If your green bin is full of uneaten apples and whole heads of lettuce, you’re not alone. A new study has shown that Canadians are notorious for throwing out overripe, uneaten fruits and veggies, a practice that costs us about $2.5 billion each year.
Forty-five percent of us admitted to frequently green binning lettuce. Other common produce victims are bananas (41 percent), tomatoes (24 percent), grapes (23 percent), and celery (19 percent).
The study showed that about 90 percent of us feel bad about throwing out our uneaten produce, while more than two-thirds of us revealed that we would buy more produce if they didn’t go bad so quickly.
Luckily, there’s a way to make that happen.
Leafy greens. Leafy greens are notorious for their quick transition from “just right” to “too ripe.” Too help them keep longer, wash them before storage and remove any less-than-ideal looking leaves. These greens can be stored in a salad spinner, or wrapped in clean paper towel and stored in a sealed container.
Carrots, radishes, beets. To help them stay crunchy and crispy for longer, store them in your refrigerator and away from apples and pears. Cutting the tops off of these vegetables will help them retain moisture.
Root vegetables. Store root vegetables such as potatoes, yams, and onions in a cool, dry place with good ventilation.
Fresh fruit. Store ripe apples, oranges, pears, and the like at room temperature until they’re ripe, and then transfer them to the refrigerator. In this case, tomatoes count as a fruit, so store them the same way.
Bananas. They’re an exception to the refrigerator rule. Instead, place bananas in the freezer so that they can be used in recipes (or delicious summer smoothies) later.
If all else fails, whip up a big batch of some of your favourite stew or casserole. Not only do you have fewer veggies sitting around, but you’ll have a bunch of nice, pre-packaged lunches for work or school.
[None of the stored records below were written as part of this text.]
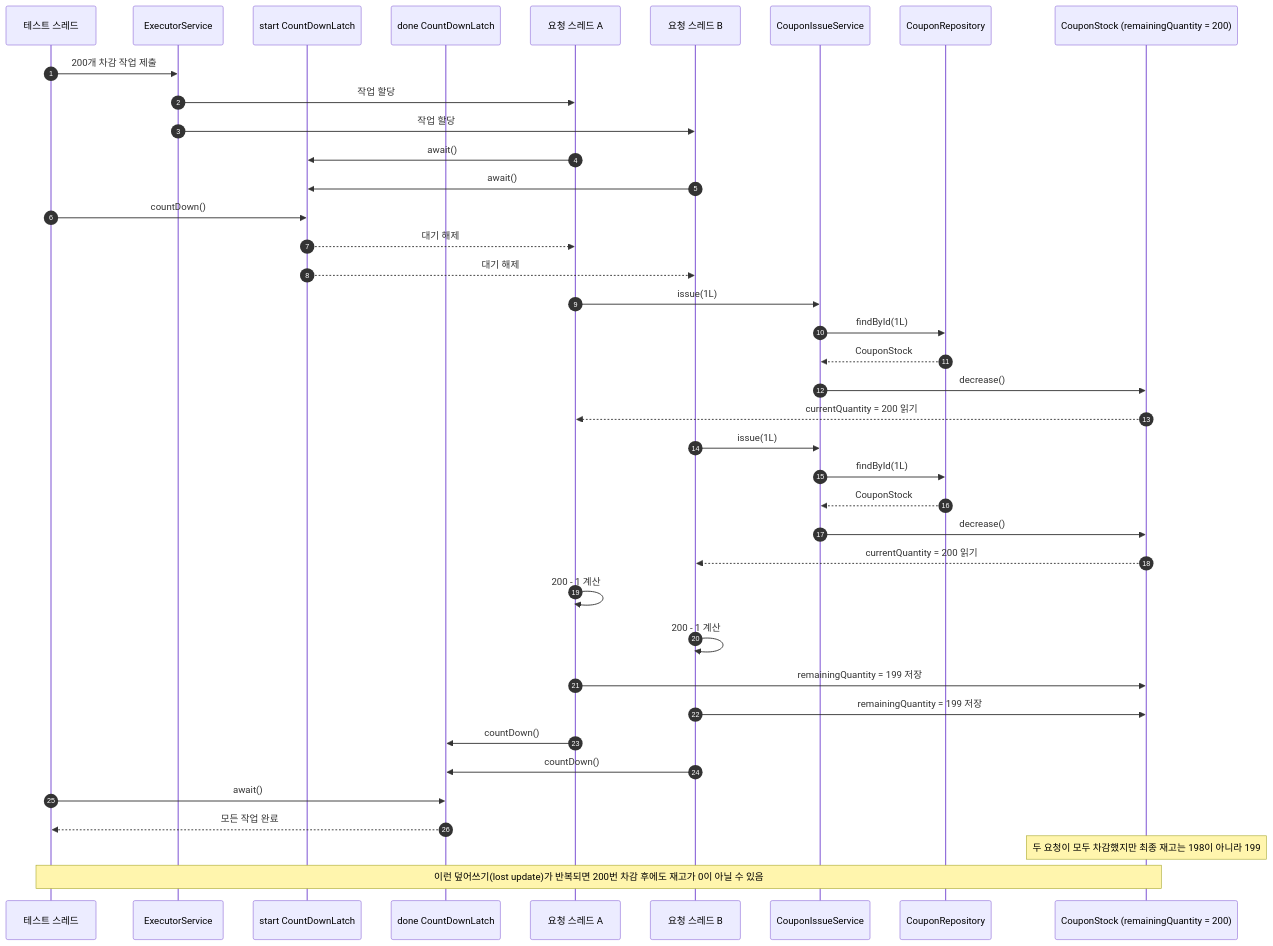
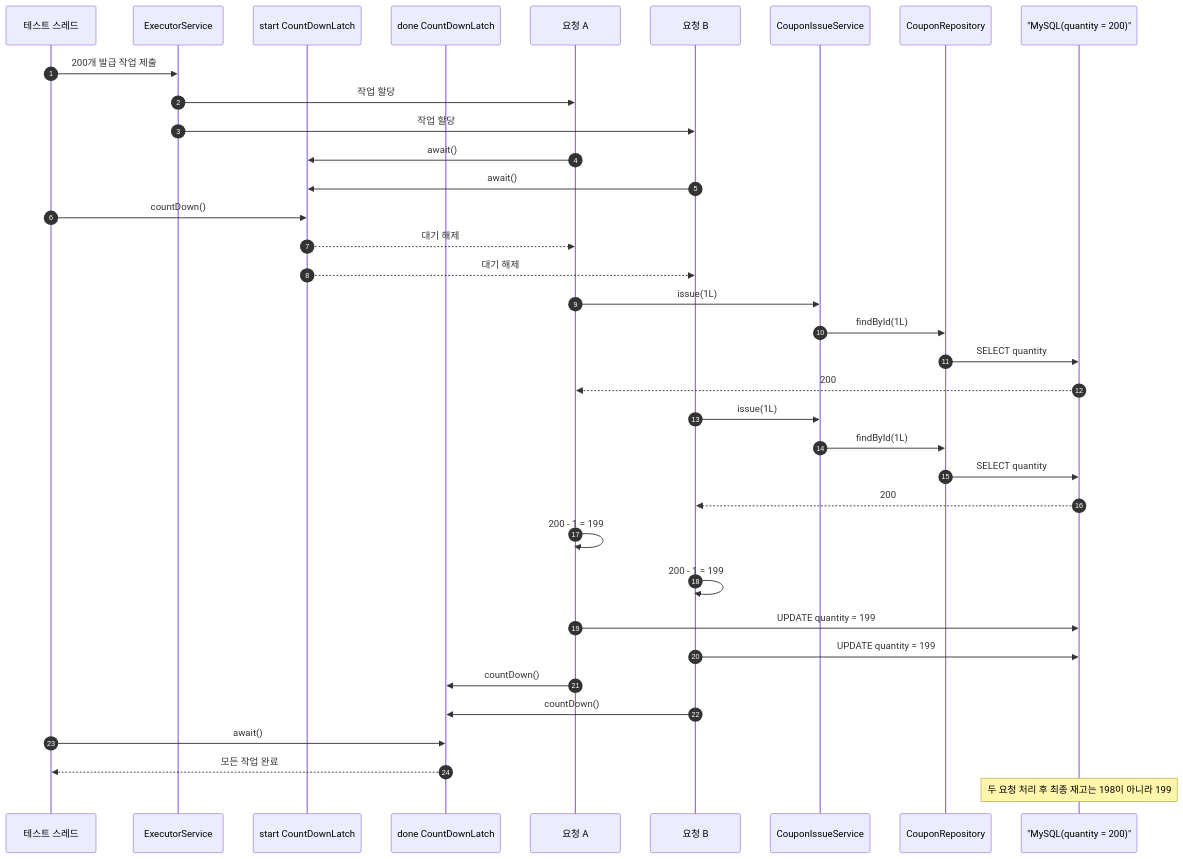
The first of 3 diagrams in labs/coupon-issue/README.md (HJC96/deep-dive), drawn with Mermaid before and after one commit. The commit also changed other lines of this file, not shown here.

````diff
--- a/labs/coupon-issue/README.md
+++ b/labs/coupon-issue/README.md
@@ -25,49 +55,46 @@
 ```mermaid
 sequenceDiagram
     autonumber
     participant Test as 테스트 스레드
     participant Executor as ExecutorService
     participant StartLatch as start CountDownLatch
     participant DoneLatch as done CountDownLatch
-    participant ThreadA as 요청 스레드 A
-    participant ThreadB as 요청 스레드 B
+    participant A as 요청 A
+    participant B as 요청 B
     participant Service as CouponIssueService
     participant Repository as CouponRepository
-    participant Stock as CouponStock (remainingQuantity = 200)
+    participant DB as "MySQL(quantity = 200)"
 
-    Test->>Executor: 200개 차감 작업 제출
-    Executor->>ThreadA: 작업 할당
-    Executor->>ThreadB: 작업 할당
-    ThreadA->>StartLatch: await()
-    ThreadB->>StartLatch: await()
+    Test->>Executor: 200개 발급 작업 제출
+    Executor->>A: 작업 할당
+    Executor->>B: 작업 할당
+    A->>StartLatch: await()
+    B->>StartLatch: await()
 
     Test->>StartLatch: countDown()
-    StartLatch-->>ThreadA: 대기 해제
-    StartLatch-->>ThreadB: 대기 해제
+    StartLatch-->>A: 대기 해제
+    StartLatch-->>B: 대기 해제
 
-    ThreadA->>Service: issue(1L)
+    A->>Service: issue(1L)
     Service->>Repository: findById(1L)
-    Repository-->>Service: CouponStock
-    Service->>Stock: decrease()
-    Stock-->>ThreadA: currentQuantity = 200 읽기
+    Repository->>DB: SELECT quantity
+    DB-->>A: 200
 
-    ThreadB->>Service: issue(1L)
+    B->>Service: issue(1L)
     Service->>Repository: findById(1L)
-    Repository-->>Service: CouponStock
-    Service->>Stock: decrease()
-    Stock-->>ThreadB: currentQuantity = 200 읽기
+    Repository->>DB: SELECT quantity
+    DB-->>B: 200
 
-    ThreadA->>ThreadA: 200 - 1 계산
-    ThreadB->>ThreadB: 200 - 1 계산
+    A->>A: 200 - 1 = 199
+    B->>B: 200 - 1 = 199
 
-    ThreadA->>Stock: remainingQuantity = 199 저장
-    ThreadB->>Stock: remainingQuantity = 199 저장
+    A->>DB: UPDATE quantity = 199
+    B->>DB: UPDATE quantity = 199
 
-    ThreadA->>DoneLatch: countDown()
-    ThreadB->>DoneLatch: countDown()
+    A->>DoneLatch: countDown()
+    B->>DoneLatch: countDown()
     Test->>DoneLatch: await()
     DoneLatch-->>Test: 모든 작업 완료
 
-    Note over Stock: 두 요청이 모두 차감했지만 최종 재고는 198이 아니라 199
-    Note over Test,Stock: 이런 덮어쓰기(lost update)가 반복되면 200번 차감 후에도 재고가 0이 아닐 수 있음
+    Note over DB: 두 요청 처리 후 최종 재고는 198이 아니라 199
 ```
````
Not sure what to make? This Garden Vegetable Casserole with Rice and this Sheperd’s Pie Without the Sheep are both great for using up the celery and onions you may have laying around. Or, for a quick breakfast, Carrot Orange Smoothie is a tasty and healthy way to use up carrots, oranges … and bananas.